A newly formed group headed by veteran South Dakota cannabis activist Bob Newland has taken the first official steps toward getting a medical marijuana initiative on the November 2006 ballot there. South Dakotans for Safe Access, or SDSA, sent a proposed medical marijuana petition to the state's Legislative Review Council for review Tuesday. Once the language is reviewed by the council, signature-gatherers will have until May 2006 to obtain the nearly 17,000 valid signatures necessary to place the initiative on the ballot.
According to Newland, the initiative will set up a registry system within the state Department of Health that would allow qualifying patients and caretakers to avoid arrest and prosecution. The initiative will also include a "medical necessity" defense for people who have not yet obtained a registry card. Under this provision, people who are arrested and tried would be able to argue to a jury that they would qualify as a patient under the initiative.

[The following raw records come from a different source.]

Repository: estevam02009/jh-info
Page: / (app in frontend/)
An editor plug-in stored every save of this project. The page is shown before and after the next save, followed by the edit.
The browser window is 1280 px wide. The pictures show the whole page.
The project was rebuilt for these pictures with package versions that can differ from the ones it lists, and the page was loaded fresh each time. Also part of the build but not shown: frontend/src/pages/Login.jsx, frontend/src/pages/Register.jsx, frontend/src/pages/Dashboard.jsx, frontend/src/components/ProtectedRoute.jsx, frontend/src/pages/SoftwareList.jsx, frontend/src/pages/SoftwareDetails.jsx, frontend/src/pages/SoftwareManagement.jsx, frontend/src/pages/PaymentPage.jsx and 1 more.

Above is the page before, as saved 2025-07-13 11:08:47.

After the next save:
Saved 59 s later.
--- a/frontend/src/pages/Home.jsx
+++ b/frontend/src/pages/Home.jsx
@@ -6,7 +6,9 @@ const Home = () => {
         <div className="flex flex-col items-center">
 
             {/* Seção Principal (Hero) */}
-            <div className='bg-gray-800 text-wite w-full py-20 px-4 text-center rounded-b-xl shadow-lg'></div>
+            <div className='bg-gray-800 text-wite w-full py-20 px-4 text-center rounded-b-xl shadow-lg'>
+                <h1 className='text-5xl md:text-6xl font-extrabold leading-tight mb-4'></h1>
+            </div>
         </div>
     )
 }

"The wording is based on the wording of the medical cannabis petition that passed with 62% of the vote in Montana last year," Newland said. "We adapted it to refer to specific chapters and sections in South Dakota law. We're not at the 'engraved in stone' point yet," Newland continued. "We might change anything in the petition that's currently posted on the website. We're still looking for input, suggestions, on how to improve the language," he said.
"The Legislative Research Council has 15 days to comment on the proposed petition language and form, then we can either apply the LRC's suggestions or not," Newland said. "After that, we'll send the petition to the Secretary of State, according to proper procedure, and, on May 7, we can start circulating the petition for signatures of South Dakota voters."

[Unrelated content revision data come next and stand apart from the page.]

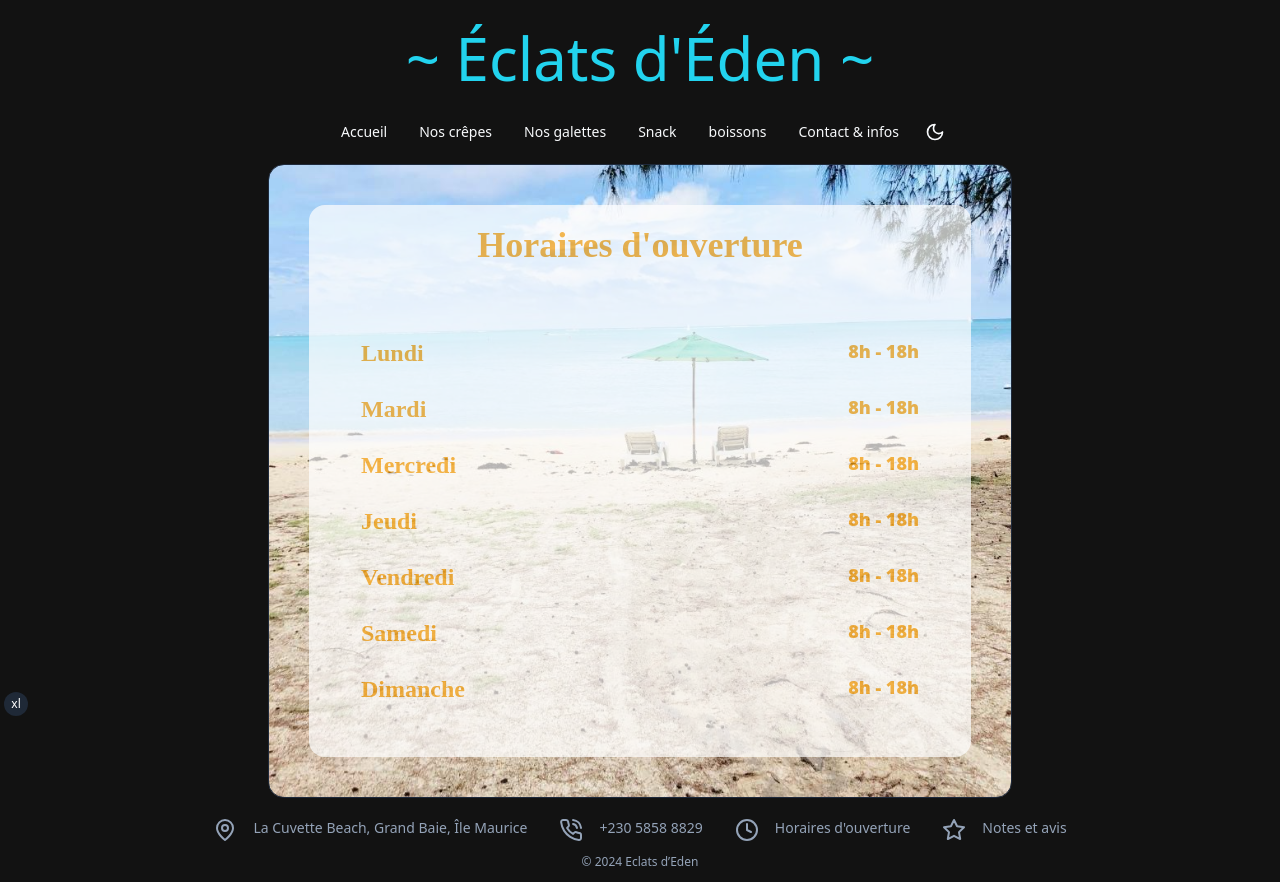
Repository: jeffMauritius/eclats-deden
Page: /schedule
An editor plug-in stored every save of this project. The page is shown before and after the next save, followed by the edit.
The browser window is 1280 px wide. The pictures show the whole page.
The project was rebuilt for these pictures with package versions that can differ from the ones it lists, and the page was loaded fresh each time. The framework's server and built-in components were replaced by stand-ins that run in the browser. Also part of the build but not shown: next.config.mjs.

Above is the page before, as saved 2024-08-30 11:35:59.

After the next save:
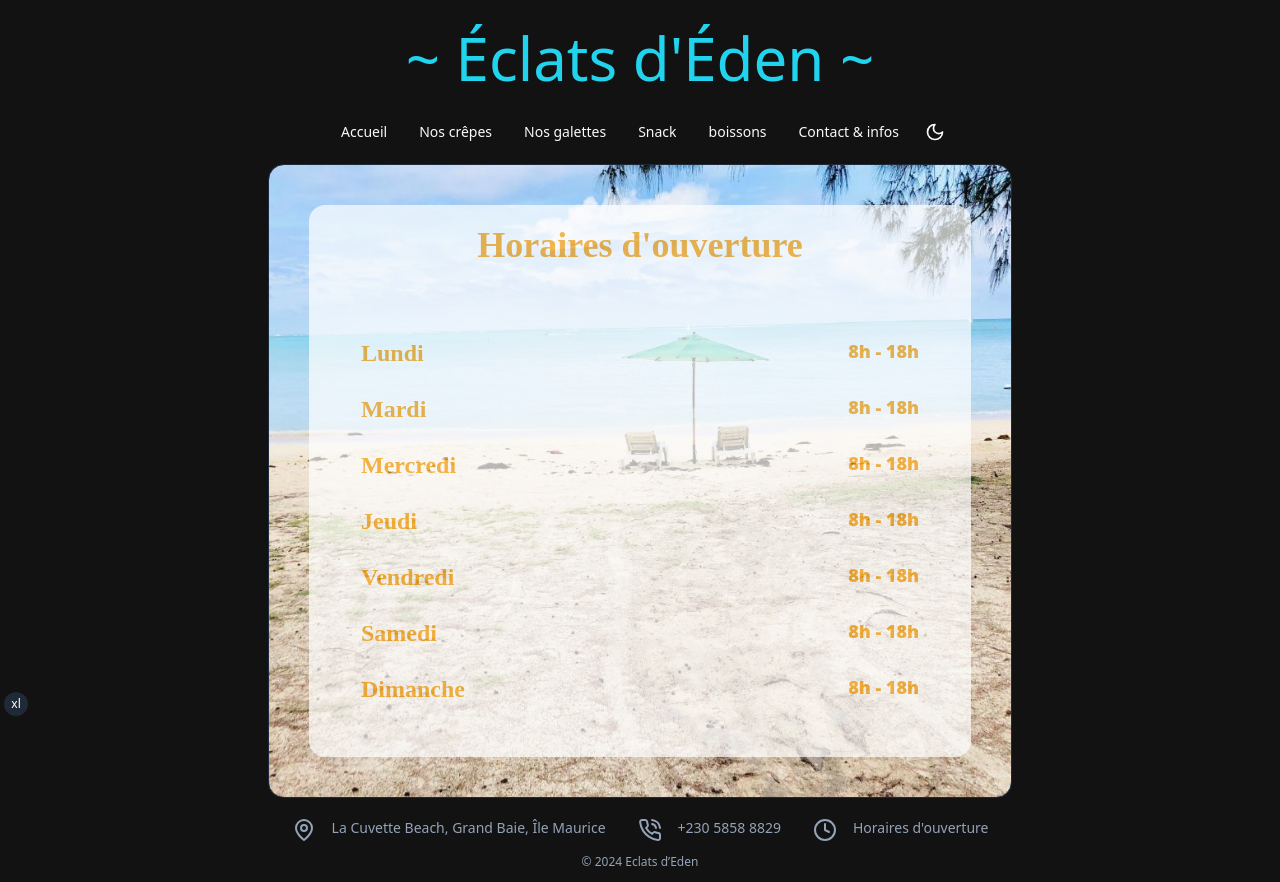
Saved 21 days later.
--- a/src/components/layout/Footer.tsx
+++ b/src/components/layout/Footer.tsx
@@ -3,7 +3,6 @@ import { Typography } from "../ui/typography"
 import { MapPin } from "lucide-react"
 import { PhoneCall } from "lucide-react"
 import { Clock } from "lucide-react"
-import { Star } from "lucide-react"
 
 export const Footer = () => {
   return (
@@ -25,10 +24,6 @@ export const Footer = () => {
               <Clock />
               <p className="hidden md:block">{`Horaires d'ouverture`}</p>
             </Link>
-            <Link className="flex hover:underline md:gap-4" href="/reviews">
-              <Star />
-              <p className="hidden md:block">Notes et avis</p>
-            </Link>
           </div>
         </div>
         <div className="flex w-full items-center justify-center py-3">
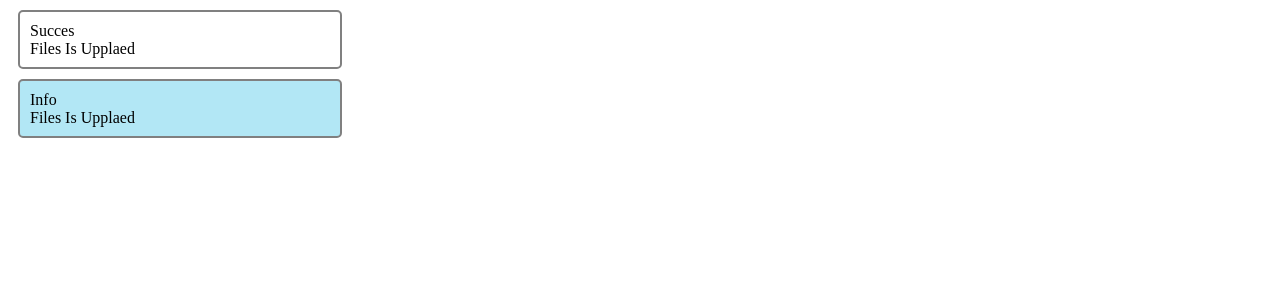
Repository: Fariaddd/javascript-1-module-3
Page: lesson2/6-reusable-html-function/index.html
These files come from the project's save history. The page is drawn as it stood at one moment and after the next save; the edit follows.
The browser window is 1280 px wide. The pictures show the whole page.

Above is the page before, as saved 2022-02-08 14:17:32.
Console error: TypeError: Cannot set properties of null (setting 'innerHTML')

After the next save:
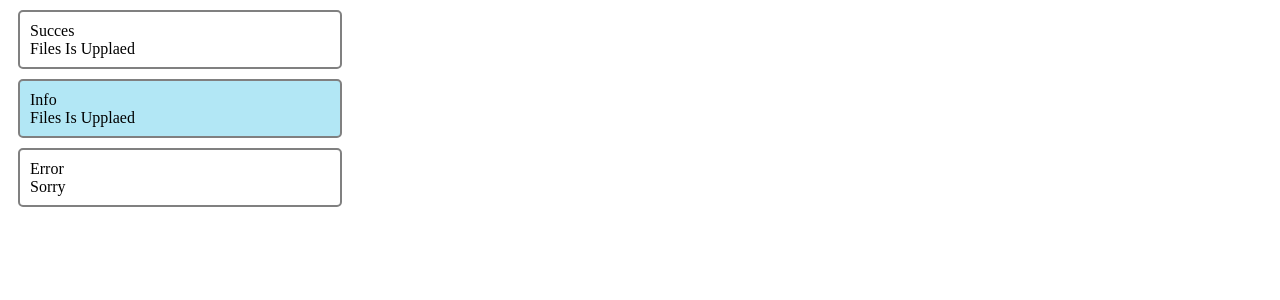
Saved 9 s later.
--- a/lesson2/6-reusable-html-function/index.html
+++ b/lesson2/6-reusable-html-function/index.html
@@ -38,7 +38,7 @@
     <div class="container"></div>
     <div class="message-container"></div>
     <div class="message-info"></div>
-    <div class="info-container"></div>
+    <div class="message-error"></div>
     <div class="warning-container"></div>
   </body>
 </html>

The move comes in reaction to repeated failures to get movement on medical marijuana bills in the South Dakota legislature, which has rejected the bills three times since 2000. "The legislature is hopeless," Newland said. "They are so subservient to their perverted party lines that they are willing to watch people in agony suffer rather than do the right thing. People who need cannabis as medicine need it now. They can't afford to wait while a bunch of old drunk insurance agents and ex-bankers and retired farmers serving in the statehouse die off. From what we've seen the youngsters who replace them -- people who've smoked pot themselves -- are worse. We're sick of it. We'll do what's necessary to get this issue on the ballot."